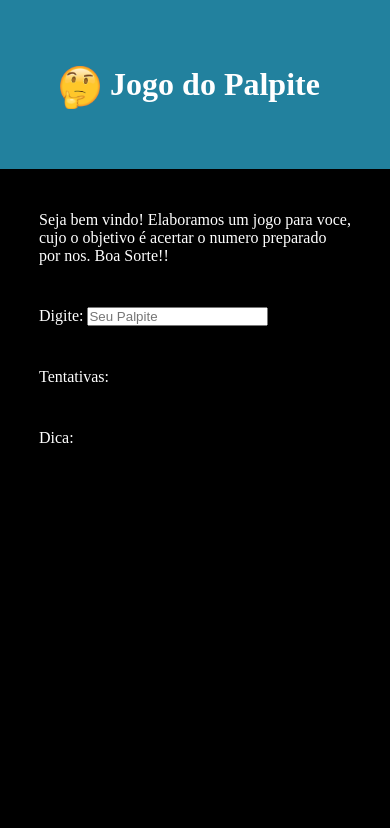
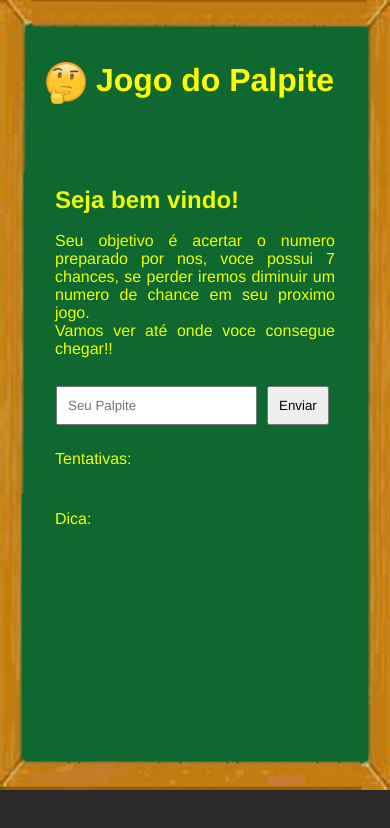
Before and after one commit to Paulo-Fraga/-Qual-o-seu-Palpite-, a plain HTML site: page index.html in a window 390 px wide. Drawn offline with Linux system fonts and the light colour scheme.

Commit message:
layout desenvolvido para mobile

```diff
--- a/css/style.css
+++ b/css/style.css
@@ -1,37 +1,85 @@
 *{
     margin: 0;
     padding: 0;
-    color: rgb(255, 255, 255);
+
+    font-family: 'Franklin Gothic Medium', 'Arial Narrow', Arial, sans-serif
 }
 body{
-    background-color: black;
+    background-color: rgb(43, 42, 42);    background-image: url('../img/background.png');
+    background-size: 100%;
+    background-repeat: no-repeat;
+
 }
-header{
+.tremera{
+    animation: 200ms tremer;
+}
+main{
 
-
-    background-color: rgb(34, 129, 158);
+    background-position: rotate;
 }
 .conteiner-1{
     display: flex;
     width: 100vw;
-    height: 20vh;
+    height: 19vh;
     justify-content: center;
     align-items: center;
+    color: yellow;
 }
 .conteiner-1 span{
     position: relative;
     bottom: -5px;
     left: -10px;
+
 }
 .formt{
-    width: 80vw;
-    padding:5vh 0px 0px 0px;
+    width: 60vw;
+    min-width: 280px;
+    padding:3vh 0px 0px 0px;
     margin: auto;
-    text-justify: justify;
+    text-justify: center;
+    text-align: justify;
+    color: rgb(238, 255, 0);
 }
 .img-emoji{
     width: 40px;
+    animation: 20s girar;
+    animation-delay: 20s;
 }
 .dica{
     padding-top: 5vh;
+
 }
+.palpite, .btn{
+    display: flex;
+    margin-top: 10px;
+    padding: 10px;
+    margin-left: 1px;
+}
+.btn{
+    margin-left: 10px;
+}
+.usuario{
+    display:flex;
+}
+.resp{
+    display:flex;
+}
+@keyframes tremer{
+    from{
+        transform: translateX(10px);
+    }
+    50%{
+        transform: translateX(-10px);
+    }
+    to{
+        transform: translateX(10px);
+    }
+}@keyframes girar{
+    from{
+        transform: rotate(0deg);
+    }
+
+    to{
+        transform: rotate(720deg);
+    }
+}
--- a/index.html
+++ b/index.html
@@ -15,16 +15,22 @@
             </span>
             <h1>Jogo do Palpite</h1>
 
+
         </div>
     </header>
     <main>
         <div class="conteiner-2">
             <div class="formt">
-                <p>Seja bem vindo! Elaboramos um jogo para voce, cujo o objetivo é acertar o numero preparado por nos. Boa Sorte!!</p>
+                <h2>Seja bem vindo!</h2>
+                <br>
+                <p>Seu objetivo é acertar o numero preparado por nos, voce possui 7 chances, se perder iremos diminuir um numero de chance em seu proximo jogo.</p>
+                <p>Vamos ver até onde voce consegue chegar!!</p>
+                <br>
+                <div class="usuario" id="usuario">
 
-            <div class="formt">
-                <label for="">Digite:</label>
-                <input class="palpite" type="number" placeholder="Seu Palpite">
+                    <input id="palpite" class="palpite" type="number" placeholder="Seu Palpite">
+                    <input id="btn" class="btn palpite" type="button" value="Enviar">
+                </div>
             </div>
             <div id="res" class="formt">
                 <div class="tentativas">
@@ -41,6 +47,6 @@
     <footer>
 
     </footer>
-
+ <script src="./js/app.js"></script>
 </body>
 </html>
--- a/js/app.js
+++ b/js/app.js
@@ -0,0 +1,9 @@
+var palpite = document.querySelector('#palpite');
+
+var botao = document.querySelector('#rsp');
+
+botao.addEventListener('click',function(){
+    var resp = palpite.value
+    var trema = window.navigator.vibrate(200);
+
+});
```
Also changed, not shown: img/OIP.jpg (added), img/OIP2.jpg (added), img/background.png (added).
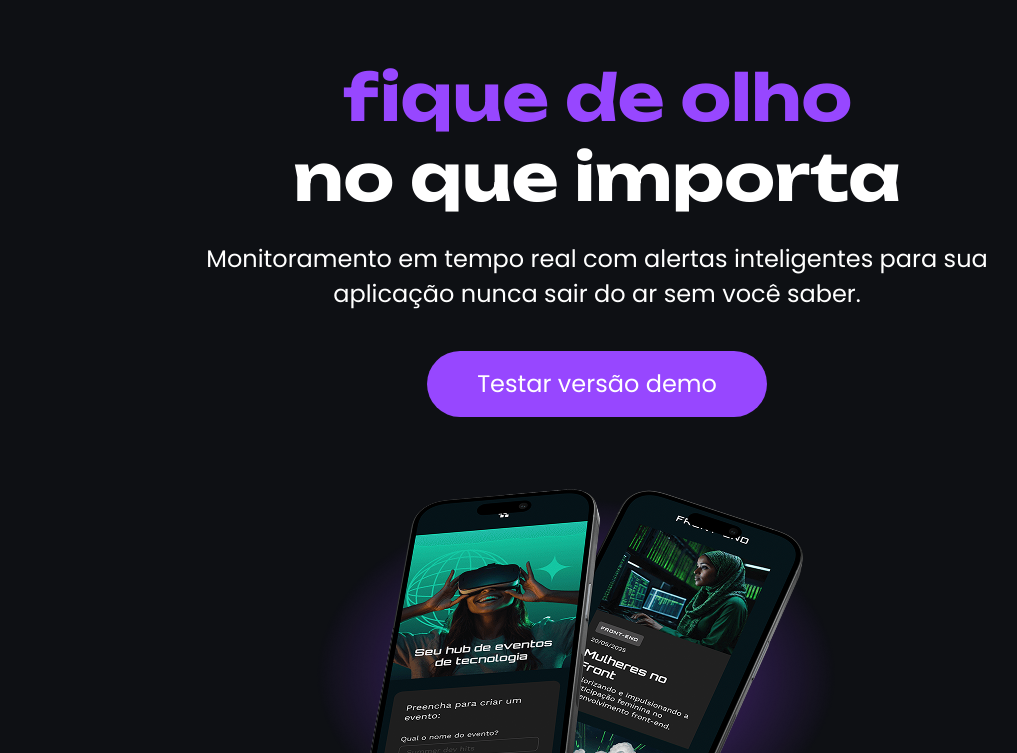
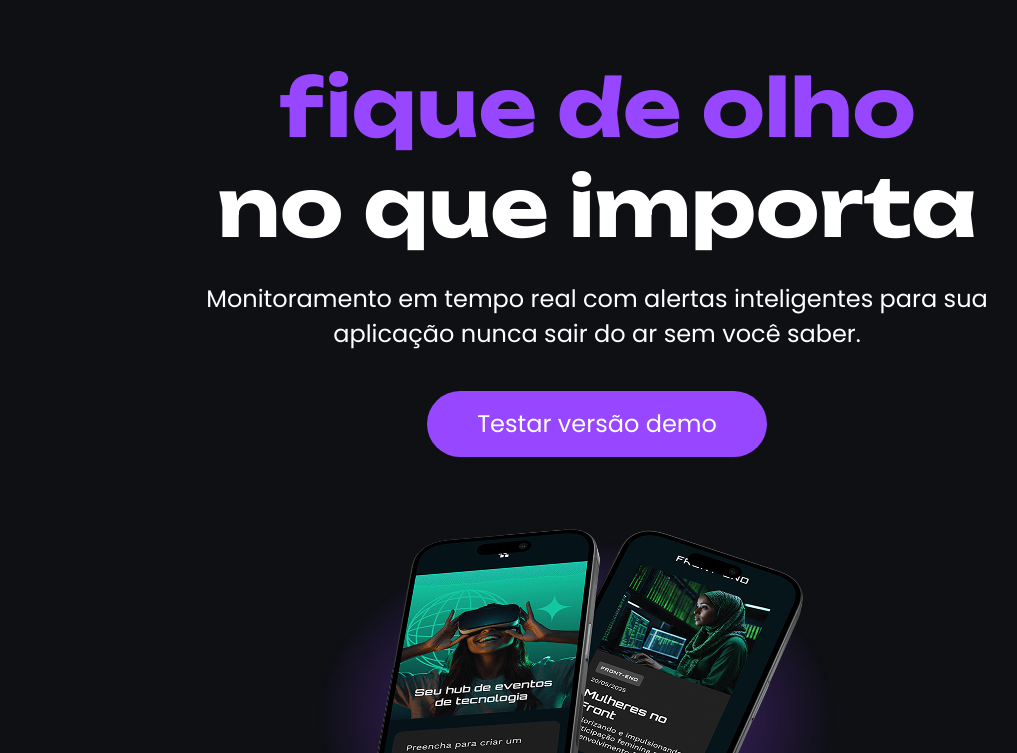
Before and after one commit to Joao-Damin/Techboard, a plain HTML site: page indextb.html in a window 1280 px wide. Shown: the part 47-800 px from the top of the page, without its empty margins (43-1060 px from the left). Drawn offline with Linux system fonts and the light colour scheme.

Commit message:
aumenta tamanho da fonte

```diff
--- a/css/style.css
+++ b/css/style.css
@@ -33,7 +33,7 @@ body {
 span {
   color: #9747FF;
   font-family: Unbounded, sans-serif;
-  font-size: 64px;
+  font-size: 80px;
   font-weight: bold;
 }
 
@@ -47,7 +47,7 @@ p {
 
 h1 {
   font-family: Unbounded, sans-serif;
-  font-size: 64px;
+  font-size: 80px;
   font-weight: bold;
   margin-top: 60px;
 
```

Exercise brief:
Return the number of lines in the records holding the string "querySelector", without any other words.

Answer section:
2